The Neck Cloth
We thought we'd have a page designated to the various ways in which Neck Cloths (oh that ambiguous term) could be worn. All of these methods have been taken direct from the paintings, portraits and etchings that fill our research. We've also created a page trying to plot when these Methods of wearing the Neck Cloth filtered in and out of fashion - we do say 'Try'!
8 General Techniques:
Having studied the images we think we've pinned it down to being worn in 8 different ways.
- The Tucked Method:
Use your imagination and you will probably get there faster than we can type - but essentially the ends of the Handkerchief (Cunningtons) gets tucked into the neck line of the dress and you don't see them again. The rest can then get flumped up and draped nicely or flattened depending on the year. This cloths main fashion years was in the late 18th c - somewhere between 1780 and 1790 when the dresses were CF meeting which made this an obvious choice but it was also worn fairly faithfully before that.
- Through The Lacing Method:
Probably the most used technique in the whole century - the method behind this was simply draping the folded or single layer Neck Cloth over the shoulders, as with the above style, but instead of just shoving the ends into the dress, they get delicately (or clumsily!) pulled through under the central lacing if the dress has it, or Echelle Ribbons, underneath the 'Buckle for the Stays' or ties that the dress has. It's interesting to see in the paintings that generally (and we say 'generally' with held breath) that if the dress has a plain stomacher with nothing connecting the two Robings then the 'Tucked In' method was used while if it had something connecting the two Robings then this method was used. Which is why we have said 'probably the most used' as this form of dress was one of the longer lasting designs for the 18th c.
The Crossed Over Method:
Only sporadically seen in the paintings, this may well be because it was a bit more a working woman's way of wearing her neck cloth - it's hard to tell. But the ends are pulled across the bust and tied at the back creating a cross over effect. This Method however, really comes into it's own in the 80s and 90s when the gowns no longer have a central stomacher but meet at the CF. This Cross effect was obviously a fashionable style as it can be found in Dress form, in the neck cloth form and in Stay form - suddenly becoming a feature on the Stays with cross over straps that hooked or tied at the front. Even the Zone dress is a kind of nod towards this Cross-Over shape and was obviously pleasing to the fashionable eye.

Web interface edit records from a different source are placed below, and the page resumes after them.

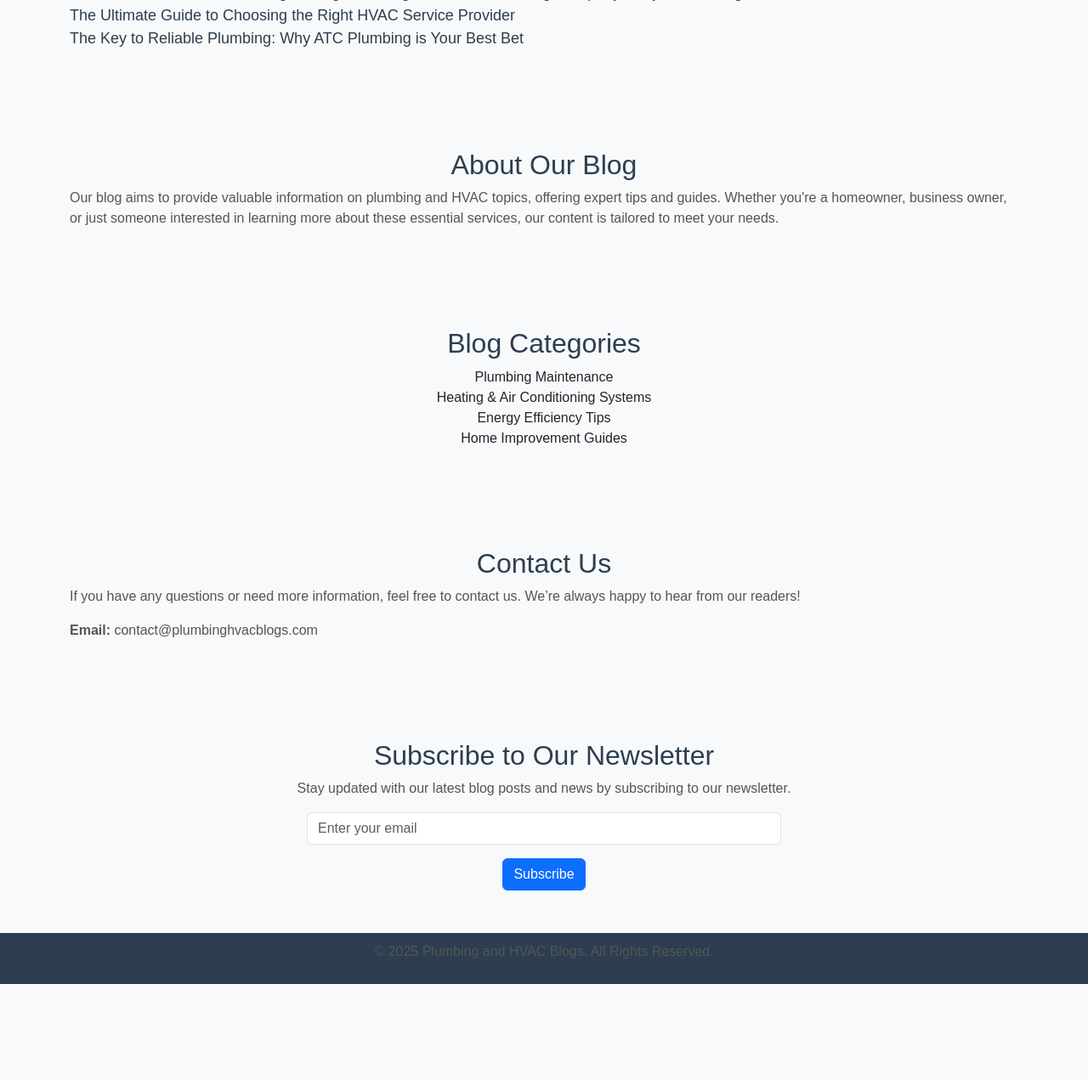
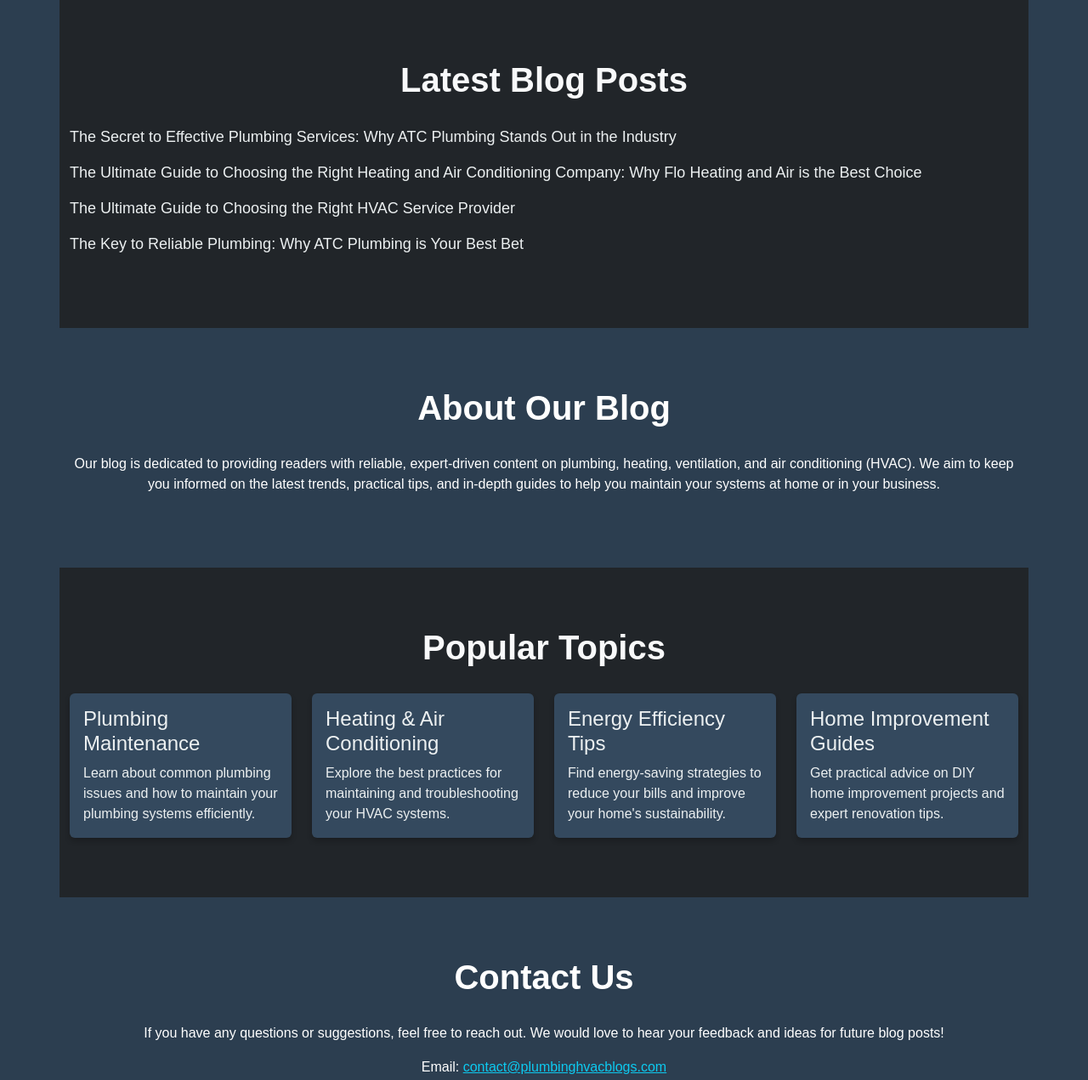
Before and after one commit to tanvir-taqi/bloggy, a plain HTML site: page index.html in a window 1280 px wide. Shown: the part 492-1763 px from the top of the page at 85% size. Before the commit the page ends 1650 px from the top, so only its background shows below. Drawn offline with nearby package versions, Linux system fonts and the light colour scheme.

Commit message:
Update index.html

```diff
--- a/index.html
+++ b/index.html
@@ -10,36 +10,83 @@
     <style>
         body {
             font-family: Arial, sans-serif;
-            background-color: #f8f9fa;
+            background-color: #2c3e50;
+            color: white;
         }
         header {
-            background-color: #2c3e50;
+            background-color: #34495e;
             color: white;
-            padding: 20px 0;
+            padding: 50px 0;
             text-align: center;
+            box-shadow: 0 4px 8px rgba(0,0,0,0.3);
+        }
+        header h1 {
+            font-size: 3rem;
+            font-weight: bold;
+        }
+        header p {
+            font-size: 1.2rem;
+            font-weight: 300;
         }
         section {
-            padding: 50px 0;
+            padding: 70px 0;
+        }
+        .section-title {
+            font-size: 2.5rem;
+            font-weight: 700;
+            margin-bottom: 30px;
+        }
+        .section-content p {
+            font-size: 1.2rem;
+            line-height: 1.8;
         }
         .links-section a {
-            color: #2c3e50;
+            color: #ecf0f1;
             text-decoration: none;
             font-size: 18px;
+            margin-bottom: 15px;
+            display: block;
         }
         .links-section a:hover {
             color: #3498db;
         }
+        .section-content ul {
+            list-style-type: none;
+            padding-left: 0;
+        }
+        .section-content ul li {
+            font-size: 1.1rem;
+            margin: 10px 0;
+        }
         footer {
-            background-color: #2c3e50;
+            background-color: #34495e;
             color: white;
             text-align: center;
-            padding: 10px 0;
+            padding: 20px 0;
         }
-        h2 {
-            color: #2c3e50;
+        footer p {
+            font-size: 1rem;
         }
-        p {
-            color: #555;
+        .btn-primary {
+            background-color: #3498db;
+            border-color: #2980b9;
+        }
+        .btn-primary:hover {
+            background-color: #2980b9;
+        }
+        .card {
+            background-color: #34495e;
+            border: none;
+            box-shadow: 0 4px 6px rgba(0,0,0,0.2);
+        }
+        .card-body {
+            color: #ecf0f1;
+        }
+        .card-body h5 {
+            font-size: 1.5rem;
+        }
+        .card-body p {
+            font-size: 1rem;
         }
     </style>
 </head>
@@ -51,54 +98,80 @@
         <p>Your Go-To Source for Expert Plumbing and HVAC Insights</p>
     </header>
 
-    <!-- Section 1: Introduction -->
-    <section id="intro" class="container">
-        <h2 class="text-center">Welcome to Our Blog</h2>
-        <p class="text-center">We provide insightful and valuable blog posts related to plumbing, HVAC, and related services. Explore our latest articles to stay informed and up-to-date with the best tips, tricks, and guides in the industry.</p>
+    <!-- Section 1: Welcome -->
+    <section id="welcome" class="container text-center text-light">
+        <h2 class="section-title">Welcome to Our Blog</h2>
+        <p class="section-content">We provide high-quality blog posts related to plumbing, HVAC, and home improvement. Whether you're looking for tips on maintaining your plumbing system, understanding HVAC technology, or improving your home's efficiency, our content is here to guide you.</p>
     </section>
 
-    <!-- Section 2: Blog Links -->
-    <section id="blogs" class="container bg-light">
-        <h2 class="text-center">Latest Blog Posts</h2>
+    <!-- Section 2: Latest Blog Posts -->
+    <section id="blogs" class="container bg-dark text-light">
+        <h2 class="section-title text-center">Latest Blog Posts</h2>
         <div class="links-section">
-            <ul class="list-unstyled">
-                <li><a href="https://medium.com/@taqit3852/the-secret-to-effective-plumbing-services-why-atc-plumbing-stands-out-in-the-industry-a054c75e7487" target="_blank">The Secret to Effective Plumbing Services: Why ATC Plumbing Stands Out in the Industry</a></li>
-                <li><a href="https://medium.com/@taqit3852/the-ultimate-guide-to-choosing-the-right-heating-and-air-conditioning-company-why-flo-heating-and-78a2503b693b" target="_blank">The Ultimate Guide to Choosing the Right Heating and Air Conditioning Company: Why Flo Heating and Air is the Best Choice</a></li>
-                <li><a href="https://daily-life-on-sale.blogspot.com/2025/07/the-ultimate-guide-to-choosing-right.html" target="_blank">The Ultimate Guide to Choosing the Right HVAC Service Provider</a></li>
-                <li><a href="https://daily-life-on-sale.blogspot.com/2025/07/the-key-to-reliable-plumbing-why-atc.html" target="_blank">The Key to Reliable Plumbing: Why ATC Plumbing is Your Best Bet</a></li>
-            </ul>
+            <a href="https://medium.com/@taqit3852/the-secret-to-effective-plumbing-services-why-atc-plumbing-stands-out-in-the-industry-a054c75e7487" target="_blank">The Secret to Effective Plumbing Services: Why ATC Plumbing Stands Out in the Industry</a>
+            <a href="https://medium.com/@taqit3852/the-ultimate-guide-to-choosing-the-right-heating-and-air-conditioning-company-why-flo-heating-and-78a2503b693b" target="_blank">The Ultimate Guide to Choosing the Right Heating and Air Conditioning Company: Why Flo Heating and Air is the Best Choice</a>
+            <a href="https://daily-life-on-sale.blogspot.com/2025/07/the-ultimate-guide-to-choosing-right.html" target="_blank">The Ultimate Guide to Choosing the Right HVAC Service Provider</a>
+            <a href="https://daily-life-on-sale.blogspot.com/2025/07/the-key-to-reliable-plumbing-why-atc.html" target="_blank">The Key to Reliable Plumbing: Why ATC Plumbing is Your Best Bet</a>
         </div>
     </section>
 
-    <!-- Section 3: About Us -->
-    <section id="about-us" class="container">
-        <h2 class="text-center">About Our Blog</h2>
-        <p>Our blog aims to provide valuable information on plumbing and HVAC topics, offering expert tips and guides. Whether you're a homeowner, business owner, or just someone interested in learning more about these essential services, our content is tailored to meet your needs.</p>
+    <!-- Section 3: About Our Blog -->
+    <section id="about-us" class="container text-center">
+        <h2 class="section-title">About Our Blog</h2>
+        <p class="section-content">Our blog is dedicated to providing readers with reliable, expert-driven content on plumbing, heating, ventilation, and air conditioning (HVAC). We aim to keep you informed on the latest trends, practical tips, and in-depth guides to help you maintain your systems at home or in your business.</p>
     </section>
 
-    <!-- Section 4: Blog Categories -->
-    <section id="categories" class="container bg-light">
-        <h2 class="text-center">Blog Categories</h2>
-        <ul class="list-unstyled text-center">
-            <li>Plumbing Maintenance</li>
-            <li>Heating & Air Conditioning Systems</li>
-            <li>Energy Efficiency Tips</li>
-            <li>Home Improvement Guides</li>
-        </ul>
+    <!-- Section 4: Popular Topics -->
+    <section id="categories" class="container bg-dark text-light">
+        <h2 class="section-title text-center">Popular Topics</h2>
+        <div class="row">
+            <div class="col-md-3">
+                <div class="card">
+                    <div class="card-body">
+                        <h5 class="card-title">Plumbing Maintenance</h5>
+                        <p class="card-text">Learn about common plumbing issues and how to maintain your plumbing systems efficiently.</p>
+                    </div>
+                </div>
+            </div>
+            <div class="col-md-3">
+                <div class="card">
+                    <div class="card-body">
+                        <h5 class="card-title">Heating & Air Conditioning</h5>
+                        <p class="card-text">Explore the best practices for maintaining and troubleshooting your HVAC systems.</p>
+                    </div>
+                </div>
+            </div>
+            <div class="col-md-3">
+                <div class="card">
+                    <div class="card-body">
+                        <h5 class="card-title">Energy Efficiency Tips</h5>
+                        <p class="card-text">Find energy-saving strategies to reduce your bills and improve your home's sustainability.</p>
+                    </div>
+                </div>
+            </div>
+            <div class="col-md-3">
+                <div class="card">
+                    <div class="card-body">
+                        <h5 class="card-title">Home Improvement Guides</h5>
+                        <p class="card-text">Get practical advice on DIY home improvement projects and expert renovation tips.</p>
+                    </div>
+                </div>
+            </div>
+        </div>
     </section>
 
     <!-- Section 5: Contact Us -->
-    <section id="contact" class="container">
-        <h2 class="text-center">Contact Us</h2>
-        <p>If you have any questions or need more information, feel free to contact us. We’re always happy to hear from our readers!</p>
-        <p><strong>Email:</strong> contact@plumbinghvacblogs.com</p>
+    <section id="contact" class="container text-center">
+        <h2 class="section-title">Contact Us</h2>
+        <p class="section-content">If you have any questions or suggestions, feel free to reach out. We would love to hear your feedback and ideas for future blog posts!</p>
+        <p>Email: <a href="mailto:contact@plumbinghvacblogs.com" class="text-info">contact@plumbinghvacblogs.com</a></p>
     </section>
 
     <!-- Section 6: Newsletter Subscription -->
-    <section id="newsletter" class="container bg-light">
-        <h2 class="text-center">Subscribe to Our Newsletter</h2>
-        <p class="text-center">Stay updated with our latest blog posts and news by subscribing to our newsletter.</p>
-        <form class="text-center">
+    <section id="newsletter" class="container bg-dark text-light text-center">
+        <h2 class="section-title">Subscribe to Our Newsletter</h2>
+        <p class="section-content">Stay updated with our latest posts and exclusive tips by subscribing to our newsletter.</p>
+        <form>
             <input type="email" class="form-control w-50 mx-auto" placeholder="Enter your email" required>
             <button type="submit" class="btn btn-primary mt-3">Subscribe</button>
         </form>
```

The Loose Method:
We tend to think of this way of wearing a neck cloth as being much more Victorian but it does seem to crop up every now and then in 18th century art. Literally as it's described the neck cloth is draped over the shoulders in the usual manner and then the ends are just left to dangle freely. If this method turns up in a working class sketch it's hard to tell if it's worn like this because it has come loose but it's seen in enough distinct ways to earn it's own class. Again, this could be worn for most decades in the 18thc but had it's high point of fashion in the 50's to 60's when the fashion for super sheer cloths came in and this method allowed them to be seen to their greatest effect and also no longer hid the dress so much due to their see-through nature. This method was also worn with the black neck cloths of the 60s.
The Tied Method:
Again, not hard to imagine really but the Neck cloth is looped over itself in a half knot manner, like you would a lazy cravat - just draped over and left to hang loose. It could also be slightly tucked in or also, treated to the full 'Through the Lacing Method'. This isn't a style appears to have massively took off in Britain but it can be seen enough to warrant it's entry.
- The Shoulder Method:
Treated like a shawl this method's techniques of wearing were to be draped and pulled around the shoulders and then seemingly held by something at the CF so that the ends then more shortly drape and fall down the Centre of the Stomacher or CF of the gown. Along with the Loose Method, this technique was popular during the 50s with their sheer cloths, the 60s with the black cloths and also spreading out into the 70s and 80s.
- The Twist Method:
Not normally seen in British fashion except with Furbelows or Lace, we've included this Method just because it did exist and there's no reason why it couldnt've been worn in fashionable wear but going unrecorded in the paintings. It seemed to be primarily a French Fashion - especially when the item being twisted was a neck cloth - but as France was where our fashions flowing in from at this time there's no reason to assume no ladies wore it as such. We have no record of neck cloths being worn in this way within British paintings. Similar to the Tied Method, the Neck Cloth got twisted into a constant spiral falling down the CF of the gown. The habit of wearing Furbellow/Lace/Chenille in the Twist Method seems mainly to concentrate in the years 20s-30s and then 70s and 80s. in the latter decades it seemed to blend well with the mass amounts of crazy trim that could adorn the Court Wear for these years.
- The Pinned Method:
This is a bit of a mixed bag Method as it tends to house some of the images that don't quite come into any of the other categories because of the way they are held onto the body - they can surely only be pinned. We don't have many of these images but those that we've squirreled out we hope you can see the difference between this Method and the others.
We've also written a piece about the progress of fashion this garment has through the 18th century so if you would like to read more then please click here: The Neck Cloth!